The union’s demands mostly stem from fears that former KEB employees may be second-class citizens in the new operations as well as a desire to keep its bargaining power. It wants separate personnel systems during the first two years of the new bank’s operations, a guarantee of fair job evaluations, employment security and the continuation of separate labor unions for ex-Hana and ex-KEB workers until the unions themselves agree to merge. It also demanded that there be no cuts to wages and benefits and that the new bank’s name to include KEB.
As another step on Monday to quickly merge the two banks, Hana submitted a preliminary approval review of the merger to the Financial Services Commission (FSC), which has 60 days to accept or reject it.
The banking group says it is optimistic that the FSC will agree to the merger; a Seoul court last month found no legal barriers to going ahead. The FSC also favored the merger when Hana sought the same preliminary approval review in January.
“The agreement was a result of continuous efforts by Chairman Kim to work with KEB’s labor union officials, including the head of the workers, Kim Geun-yong,” the Hana statement said. “Both sides agreed they had to overcome the difficult financial industry environment and the worsening management situation at KEB.”
The success in cajoling the union to agree on the merger is being seen as a signal achievement by Kim; the union has been the biggest obstacle to a merger for more than a year.
Kim first started talking about the need for a speedier merger in July 2014, with three years still left on the clock, because bank profitability was declining in general. The government’s loose monetary policy brought interest rates down, and Hana was not finding the synergies it expected when it decided to buy KEB.
In the first quarter, Korean banks’ return on equity was 5.38 percent, an improvement from a year earlier, when it was 3.71 percent. The figure was far below the industry’s performance in 2011, at 7.22 percent, and 2012, at 8.4 percent.
Hana and KEB separately rank low on the list of leading domestic banks. At the end of March, Hana’s total assets were 171.3 trillion won ($151.5 billion) and KEB’s were 118.7 trillion won, far less than the 282.1 trillion won in assets of the No. 1 lender KB Kookmin Bank or of Shinhan or Woori Bank.
But combined, Hana and KEB outstrip competitors with 290 trillion won in assets.
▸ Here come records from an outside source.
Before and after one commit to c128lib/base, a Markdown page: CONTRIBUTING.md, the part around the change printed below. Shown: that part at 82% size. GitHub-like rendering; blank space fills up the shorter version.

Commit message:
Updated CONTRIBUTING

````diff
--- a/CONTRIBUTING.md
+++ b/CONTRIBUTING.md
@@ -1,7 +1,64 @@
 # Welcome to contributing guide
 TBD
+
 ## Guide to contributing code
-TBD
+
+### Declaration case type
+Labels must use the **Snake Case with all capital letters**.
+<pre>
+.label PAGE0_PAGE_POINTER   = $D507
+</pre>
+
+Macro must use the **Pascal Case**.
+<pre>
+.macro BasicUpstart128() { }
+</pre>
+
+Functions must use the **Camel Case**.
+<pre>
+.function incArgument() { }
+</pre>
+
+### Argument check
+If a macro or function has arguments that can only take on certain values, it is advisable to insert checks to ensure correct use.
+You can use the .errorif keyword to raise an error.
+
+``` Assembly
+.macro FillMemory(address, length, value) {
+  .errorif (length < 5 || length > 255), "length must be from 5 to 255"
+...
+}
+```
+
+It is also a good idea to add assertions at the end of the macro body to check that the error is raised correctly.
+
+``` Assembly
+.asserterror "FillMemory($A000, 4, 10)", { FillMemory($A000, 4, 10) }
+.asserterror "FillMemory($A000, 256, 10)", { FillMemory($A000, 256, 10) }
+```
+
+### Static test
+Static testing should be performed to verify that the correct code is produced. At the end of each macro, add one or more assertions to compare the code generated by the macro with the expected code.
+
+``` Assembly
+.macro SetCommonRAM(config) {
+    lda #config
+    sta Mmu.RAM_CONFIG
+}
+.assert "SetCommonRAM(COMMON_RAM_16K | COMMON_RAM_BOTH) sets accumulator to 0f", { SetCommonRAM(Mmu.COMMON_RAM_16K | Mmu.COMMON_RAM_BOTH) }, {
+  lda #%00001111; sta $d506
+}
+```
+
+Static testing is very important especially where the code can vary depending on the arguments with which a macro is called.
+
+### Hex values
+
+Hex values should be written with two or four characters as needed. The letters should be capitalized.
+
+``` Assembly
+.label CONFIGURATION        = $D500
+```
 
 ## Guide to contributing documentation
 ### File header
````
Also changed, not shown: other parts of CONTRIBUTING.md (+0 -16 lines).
Kim has continuously emphasized the need for a full merger to maximize the banks’ potential. Hana specializes in retail finance and private banking, but is weak in overseas and corporate finance, which have been the specialties of KEB since the bank opened.
Market experts say KEB’s corporate finance and overseas business is crucial for Hana’s future growth.
Expanding its overseas business has been a key goal for Kim, who has set a target of increasing overseas business revenue to 40 percent of total revenue by 2025.
With expectations about the merger high, investors flocked to buy shares on Monday. Hana Financial Group’s shares rose more than 4 percent as the market opened and closed up 2.95 percent.
BY LEE HO-JEONG [firstname.lastname@example.org]